**TASK INSTRUCTIONS:** In these records, how many lines contain "canada"? Please reply with the number only.

**RECORDS TO USE:**
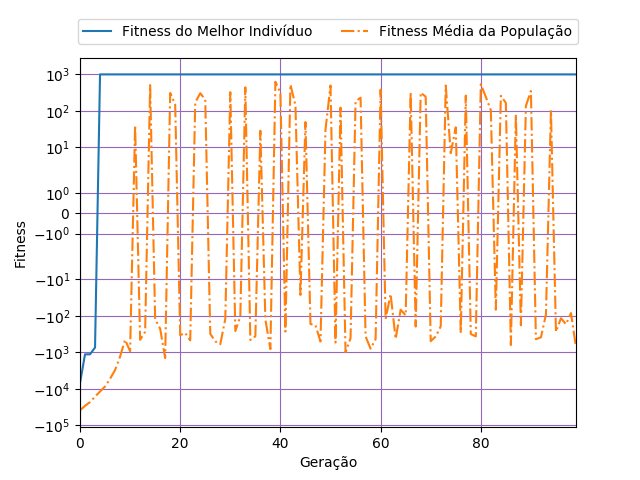
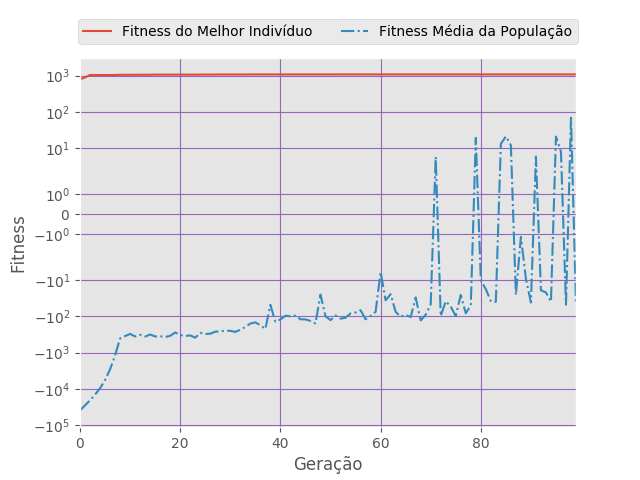
keras examples added

diff --git a/NeuralNets/ELM.py b/NeuralNets/ELM.py
@@ -3,10 +3,8 @@
 import matplotlib as mpl
 import matplotlib.pyplot as plt
 import numpy as np
-import sys
-from datasets import fish
-#função sigmoide
-sigmoid = lambda z:(np.exp(z) - np.exp(-1 * z)) / (np.exp(z) + np.exp(-1 * z))
+
+verbose = False
 erro = lambda y, d: 1/2 * sum([np.sum (i **2) for i in np.nditer(y - d)])
 
 def output(x, d, w1, w2=[]):
@@ -14,50 +12,73 @@ def output(x, d, w1, w2=[]):
 	sh[1] = sh[1] + 1
 	Xa = np.ones(sh)
 	Xa[:,:-1] = x
-	S = sigmoid(np.matmul(Xa, w1.transpose()))
+	#ativação sigmoidal
+	S = np.tanh(np.matmul(Xa, w1.transpose()))
 
 	sh = list(S.shape)
 	sh[1] = sh[1] + 1
 	Ha = np.ones(sh)
 	Ha[:,:-1] = S
 
+	#se os pesos de saída não forem fornecidos
+	#calculamos eles aqui
 	if(w2 == []):
-		w2 = np.matmul(np.matmul(np.linalg.inv(np.matmul(Ha.transpose(), Ha)), Ha.transpose()), d).transpose()
+		w2 = np.matmul(np.linalg.pinv(Ha), d).transpose()
 
+	#caso contrário, se faz propagação direta
 	Y = np.matmul(Ha, w2.transpose())
 
-	print (f'pesos da camada oculta: \n{w1}')
-	print (f'pesos da camada de saída: \n{w2}')
-	print (f'resposta da camada oculta:\n {S}')
-	print (f'resposta da camada de saída:\n {Y}')
-	print (f' O erro RMS da rede é {erro(Y, d)}\n\n')
-	return w2
+	if (verbose):
+		print (f'pesos da camada oculta: \n{w1}')
+		print (f'pesos da camada de saída: \n{w2}')
+		print (f'resposta da camada oculta:\n {S}')
+		print (f'resposta da camada de saída:\n {Y}')
+		print (f' O erro RMS da rede é {erro(Y, d)}\n\n')
+
+		plt.style.use("ggplot")
+		plt.figure()
+		plt.title(f"Sen(x), erro RMS = {erro(Y, d)}")
+		plt.plot(x, Y, "+", color="green", label="resposta da Rede")
+		plt.plot(x, d, "-.", color="red", label="Função Original")
+		plt.ylabel("Saída")
+		plt.xlabel("Entrada")
+		plt.legend()
+		plt.show()
+	return w2, Y
 
 def main():
-	'''
-	x_training = np.array(fish.alaska + fish.canada)
+	x = []
 	d = []
-	for i in fish.alaska:
-		d.append([1, 0])
-	for i in fish.canada:
-		d.append([0, 1])
-	d_training = np.array(d)
-	'''
-	x = [[0,0], [0,1],[1,0],[1,1]]
-	d = [[0,0], [1,0],[1,0],[1,1]]
-	x = np.array(x)
-	d = np.array(d)
-	P = 150
-	M = 2
-	C = 2
 
-	#w1 = np.matrix('0.53  0.86 -0.43;\
-	#			1.83  0.31  0.34;\
-	#			-2.25 -1.3  3.57')
-	w1 = np.random.rand(P,M+1)
+	linspace = np.arange(0, 10, 0.01)
 
+	for i in linspace:
+		x.append([i])
+		d.append([np.sin(i)])
+	
+	#O conjunto de testes 
+	testx = np.array(x[1::20])
+	testd = np.array(d[1::20])
 
-	w2 = output(x, d, w1)
+	#conjunto de treinamento
+	x = np.array(x[::30])
+	d = np.array(d[::30])
+
+	#número de neurônioa na camada oculta
+	P = 12000
+	M = 1
+	C = 1
+
+	#inicialiazação dos pesos
+	w1 = (np.random.rand(P,M+1) - 0.5) / 2
+
+	#obtenção dos pesos de saída
+	w2, response = output(x, d, w1)
+
+	#testes para valores não presentes no conjunto de treinamento
+	global verbose
+	verbose = True
+	output(testx, testd, w1, w2)
 
 if __name__ == "__main__":
 	main()

diff --git a/NeuralNets/cnn.py b/NeuralNets/cnn.py
@@ -1,0 +1,46 @@
+import numpy
+from keras.datasets import mnist
+from keras.models import Sequential
+from keras.layers import Dense
+from keras.layers import Dropout
+from keras.layers import Flatten
+from keras.layers.convolutional import Conv2D
+from keras.layers.convolutional import MaxPooling2D
+from keras.utils import np_utils
+from keras import backend as K
+K.set_image_dim_ordering('th')
+# load data
+(X_train, y_train), (X_test, y_test) = mnist.load_data()
+# reshape to be [samples][pixels][width][height]
+X_train = X_train.reshape(X_train.shape[0], 1, 28, 28).astype('float32')
+X_test = X_test.reshape(X_test.shape[0], 1, 28, 28).astype('float32')
+
+# normalize inputs from 0-255 to 0-1
+X_train = X_train / 255
+X_test = X_test / 255
+# one hot encode outputs
+y_train = np_utils.to_categorical(y_train)
+y_test = np_utils.to_categorical(y_test)
+num_classes = y_test.shape[1]
+
+def baseline_model():
+	# create model
+	model = Sequential()
+	model.add(Conv2D(32, (5, 5), input_shape=(1, 28, 28), activation='relu'))
+	model.add(MaxPooling2D(pool_size=(2, 2)))
+	model.add(Dropout(0.2))
+	model.add(Flatten())
+	model.add(Dense(100, activation='relu'))
+	model.add(Dense(num_classes, activation='softmax'))
+	# Compile model
+	model.compile(loss='categorical_crossentropy', optimizer='adam', metrics=['accuracy'])
+	return model
+# build the model
+model = baseline_model()
+# Fit the model
+model.fit(X_train, y_train, validation_data=(X_test, y_test), epochs=10, batch_size=200, verbose=2)
+# Final evaluation of the model
+scores = model.evaluate(X_test, y_test, verbose=0)
+print("CNN Error: %.2f%%" % (100-scores[1]*100))
+
+

diff --git a/NeuralNets/backpropagation.py b/NeuralNets/backpropagation.py
@@ -4,8 +4,6 @@ import matplotlib as mpl
 import matplotlib.style as style
 import matplotlib.pyplot as plt
 
-np.random.seed(0)
-
 sigmoid = lambda z:np.tanh(z)
 Dsigmoid = lambda z: (1/ np.cosh(z)) ** 2
 gaussian = lambda x: np.exp(-1 * x**(2)) * 2 - 1
@@ -20,12 +18,16 @@ def erro(y, d):
 
 x = []
 d = []
-linspace = np.arange(0, 1, 0.01)
+linspace = np.arange(0, 10, 0.1)
 
-x = [[0,0], [0,1],[1,0],[1,1]]
-d = [[0], [1], [1], [0]]
+#x = [[0,0], [0,1],[1,0],[1,1]]
+#d = [[0], [1], [1], [0]]
 
-P = 15
+for i in linspace:
+	x.append([i])
+	d.append([np.sin(i)])
+
+P = 12
 M = len(x[0])
 C = len(d[0])
 
@@ -86,9 +88,7 @@ for n in range(nEpocas):
             w1[c][i+1] = w1[c][i+1] - mi * delta1[c]
         Erro.append(erro(response,d))
 
-print(w1)
-print (w2)
-print(response)
+print (Erro[-1])
 
 mpl.style.use("ggplot")
 plt.figure()
@@ -97,16 +97,16 @@ plt.ylabel("MSE")
 plt.grid(True, color="#9467bd")
 plt.plot( np.arange(0, nEpocas, nEpocas / len(Erro)), Erro)
 plt.savefig("mse.png")
-'''
+
 plt.figure()
 plt.xlabel("Entrada")
 plt.ylabel("Saída")
 plt.grid(True, color="#9467bd")
 plt.plot(linspace,[i[0] for i in response], "--", label="Valor Previsto", linewidth=2)
-plt.plot(linspace, test(linspace), "-.", label="Valor Alvo", linewidth=2)
+plt.plot(linspace, np.sin(linspace), "-.", label="Valor Alvo", linewidth=2)
 plt.legend(bbox_to_anchor=(0., 1.02, 1., .102), loc='center',
        ncol=2, borderaxespad=0)
-'''
+
 
 plt.show()
 '''

diff --git a/NeuralNets/nn.py b/NeuralNets/nn.py
@@ -1,0 +1,38 @@
+import numpy
+from keras.datasets import mnist
+from keras.models import Sequential
+from keras.layers import Dense
+from keras.layers import Dropout
+from keras.utils import np_utils
+
+# fix random seed for reproducibility
+seed = 7
+numpy.random.seed(seed)
+
+(X_train, y_train), (X_test, y_test) = mnist.load_data()
+num_pixels = X_train.shape[1] * X_train.shape[2]
+X_train = X_train.reshape(X_train.shape[0], num_pixels).astype('float32')
+X_test = X_test.reshape(X_test.shape[0], num_pixels).astype('float32')
+X_train = X_train / 255
+X_test = X_test / 255
+
+y_train = np_utils.to_categorical(y_train)
+y_test = np_utils.to_categorical(y_test)
+num_classes = y_test.shape[1]
+
+# define baseline model
+def baseline_model():
+	# create model
+	model = Sequential()
+	model.add(Dense(100, input_dim=num_pixels, kernel_initializer='normal', activation='relu'))
+	model.add(Dense(num_classes, kernel_initializer='normal', activation='softmax'))
+	# Compile model
+	model.compile(loss='categorical_crossentropy', optimizer='adam', metrics=['accuracy'])
+	return model
+
+model = baseline_model()
+# Fit the model
+model.fit(X_train, y_train, validation_data=(X_test, y_test), epochs=10, batch_size=200, verbose=2)
+# Final evaluation of the model
+scores = model.evaluate(X_test, y_test, verbose=0)
+print("Baseline Error: %.2f%%" % (100-scores[1]*100))

diff --git a/NeuralNets/ELM2.py b/NeuralNets/ELM2.py
@@ -29,9 +29,9 @@ def output(x, d, w1, w2=[]):
 	Ha = np.ones(sh)
 	Ha[:,:-1] = S
 	if(w2 == []):
-		w2 = np.matmul(np.matmul(np.linalg.inv(np.matmul(Ha.transpose(), Ha)), Ha.transpose()), D_scaled).transpose()
+		w2 = np.matmul(np.linalg.pinv(Ha), D_scaled)
 
-	Y = np.matmul(Ha, w2.transpose())
+	Y = np.matmul(Ha, w2)
 
 	#reversão do scaling para cálculo do erro
 	d = scaler.inverse_transform(D_scaled)
@@ -45,9 +45,11 @@ def output(x, d, w1, w2=[]):
 
 def main():
 	#última coluna dos pesos será sempre o bias
-	w1 = np.matrix('0.53  0.86 -0.43;\
-					1.83  0.31  0.34;\
-					-2.25 -1.3  3.57')
+	#w1 = np.matrix('0.53  0.86 -0.43;\
+	#				1.83  0.31  0.34;\
+	#				-2.25 -1.3  3.57')
+	P = 30
+	w1 = np.random.rand(P, 3)
 
 	#listas de entradas e saídas
 	x_training = np.matrix(' 0.35 -1.4;\
@@ -75,6 +77,8 @@ def main():
 						 4.1 1.3')
 	
 	output(x_test, d_test, w1, w2)
+
+	print (d_test.tolist())
 
 if __name__ == "__main__":
 	main()

diff --git a/AG/knapsack.py b/AG/knapsack.py
@@ -125,7 +125,7 @@ def main():
 	pop = startPop(100)
 
 	nGerações = 100
-	taxaDeCruzamento = 0.50
+	taxaDeCruzamento = 0.5
 	taxaDeMutacao = 0.1
 
 	for i in range(nGerações):
@@ -145,7 +145,7 @@ def main():
 
 	# Plot da fitness
 	fig = Figure()
-	#style.use("ggplot")
+	style.use("ggplot")
 	FigureCanvas(fig)
 	ax = fig.add_subplot(111)
 	ax.plot(bestIndFit, label='Fitness do Melhor Indivíduo')

diff --git a/NeuralNets/fish_recon.py b/NeuralNets/fish_recon.py
@@ -26,7 +26,7 @@ def main():
 	for i in fish.canada:
 		d.append([0, 1])
 	
-	P = int(input("Número de neurônios na camada oculta: "))
+	P = 30
 	M = len(x[0])
 	C = len(d[0])
 
@@ -34,7 +34,7 @@ def main():
 	w2 = np.random.rand(C, P + 1)
 
 
-	nEpocas = int(input("Número de épocas: "))
+	nEpocas = 100
 	mi = 0.1
 	Erro = []
 	for n in range(nEpocas):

**SOLUTION FOR THIS EXERCISE:** 3